Recently I interviewed the physicians, office staff, and a sample of patients from a specialty medical practice. The results were remarkable in the discrepancy presented between how physicians viewed their strengths and quality of service, and how office staff and patients did.
Specifically, the six physicians in the practice unanimously saw themselves as a community fixture, caring for two to three generations of people in the local area. They believed that they excelled based on their quality of care, communication, and personal attention to patients.
Patients had some different views. While pleased with the overall quality of care they received, they noted that:
– At least two physician are notoriously late for appointments, often causing patients to miss a few hours of work and have to reschedule. In this blue-collar community, missing work for a no-show appointment is costly and frustrating.
– Another physician almost never communicates to patients about test results in a timely manner. This keeps patients in a worried state while they wait to hear good or bad news.
– Patients and office staff complained about how hard it can be to reach their own physician for specific and important questions about procedures and medications.
– Patients complained about certain office procedures that caused them undue hassle and concern. These issues — like having to bring a complete medication list to each appointment — could easily have been avoided with a pamphlet answering common questions and concerns.
There are a few conclusions to draw from this case study:
1. There is often a gap between your “intent” and your “impact.” You may intend to provide exceptional service, but how you do depends on the impact you have on your patients. It is a good idea to survey patients from time to time to see how you are really doing.
2. Every multi-physician practice should set clear performance standards about communicating test results, timeliness, and other factors — and be sure that all physicians are providing consistent service.
3. Communication comes up again and again in our work as an issue. Patients expect timely communication about both the big and the little things, from test results and their treatment plan to what they need to bring to office visits.
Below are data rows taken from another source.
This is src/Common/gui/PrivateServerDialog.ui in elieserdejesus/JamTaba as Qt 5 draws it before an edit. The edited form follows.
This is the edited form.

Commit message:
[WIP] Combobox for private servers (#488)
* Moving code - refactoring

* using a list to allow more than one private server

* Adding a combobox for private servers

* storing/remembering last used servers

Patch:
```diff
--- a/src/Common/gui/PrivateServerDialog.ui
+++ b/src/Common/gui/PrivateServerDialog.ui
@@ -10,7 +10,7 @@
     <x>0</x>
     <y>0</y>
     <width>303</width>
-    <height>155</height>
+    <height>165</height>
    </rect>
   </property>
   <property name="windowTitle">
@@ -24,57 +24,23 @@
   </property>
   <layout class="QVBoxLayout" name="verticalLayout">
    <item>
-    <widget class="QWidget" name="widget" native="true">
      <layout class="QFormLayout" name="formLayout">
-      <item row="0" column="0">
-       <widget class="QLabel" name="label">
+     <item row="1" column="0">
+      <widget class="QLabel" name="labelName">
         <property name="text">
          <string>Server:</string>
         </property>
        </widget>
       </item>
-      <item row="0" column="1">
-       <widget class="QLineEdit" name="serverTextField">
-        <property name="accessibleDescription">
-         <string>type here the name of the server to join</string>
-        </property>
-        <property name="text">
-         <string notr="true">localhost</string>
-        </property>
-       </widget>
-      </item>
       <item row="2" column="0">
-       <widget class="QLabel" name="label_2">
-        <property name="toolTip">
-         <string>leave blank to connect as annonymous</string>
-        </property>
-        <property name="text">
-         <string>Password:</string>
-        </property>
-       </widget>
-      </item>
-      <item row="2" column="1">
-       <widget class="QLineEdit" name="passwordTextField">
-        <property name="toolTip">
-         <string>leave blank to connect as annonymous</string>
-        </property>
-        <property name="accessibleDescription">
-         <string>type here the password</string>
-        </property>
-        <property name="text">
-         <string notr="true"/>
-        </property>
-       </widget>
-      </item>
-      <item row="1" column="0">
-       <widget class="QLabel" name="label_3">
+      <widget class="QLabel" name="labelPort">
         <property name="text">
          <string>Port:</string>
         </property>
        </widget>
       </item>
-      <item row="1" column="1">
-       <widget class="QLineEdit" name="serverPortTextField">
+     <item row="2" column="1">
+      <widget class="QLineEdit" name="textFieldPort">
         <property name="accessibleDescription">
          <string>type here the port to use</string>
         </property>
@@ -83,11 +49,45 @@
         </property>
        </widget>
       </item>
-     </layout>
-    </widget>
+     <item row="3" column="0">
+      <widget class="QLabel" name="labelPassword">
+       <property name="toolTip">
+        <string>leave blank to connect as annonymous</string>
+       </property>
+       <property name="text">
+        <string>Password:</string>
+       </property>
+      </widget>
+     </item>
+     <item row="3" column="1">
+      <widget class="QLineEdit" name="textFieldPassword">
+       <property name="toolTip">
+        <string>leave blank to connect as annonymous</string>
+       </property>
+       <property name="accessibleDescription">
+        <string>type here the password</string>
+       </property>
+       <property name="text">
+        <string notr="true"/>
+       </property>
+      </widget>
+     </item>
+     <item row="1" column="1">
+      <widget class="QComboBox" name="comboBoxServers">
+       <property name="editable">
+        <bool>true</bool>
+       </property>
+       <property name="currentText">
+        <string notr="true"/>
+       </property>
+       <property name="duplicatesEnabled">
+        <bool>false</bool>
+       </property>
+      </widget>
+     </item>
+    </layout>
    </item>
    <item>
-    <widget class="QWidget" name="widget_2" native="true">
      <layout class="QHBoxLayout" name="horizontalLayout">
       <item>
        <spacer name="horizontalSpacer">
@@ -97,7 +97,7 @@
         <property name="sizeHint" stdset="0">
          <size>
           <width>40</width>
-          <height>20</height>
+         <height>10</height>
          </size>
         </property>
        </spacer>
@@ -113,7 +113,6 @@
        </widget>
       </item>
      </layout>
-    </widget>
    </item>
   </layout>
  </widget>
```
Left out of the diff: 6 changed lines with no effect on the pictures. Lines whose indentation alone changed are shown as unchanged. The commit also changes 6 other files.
4. Be open to feedback without getting defensive. In today’s environment, it is probably impossible to make everyone happy. But good management demands understanding patient perceptions and continuously improving the consistency and quality of their experience. “Getting better” is of course the ultimate standard from the patient’s point of view, but patients still expect to be treated with respect, dignity, and professionalism throughout their episode. In our experience, some physicians refuse to acknowledge that they can do better — and this does not help their standing in the community.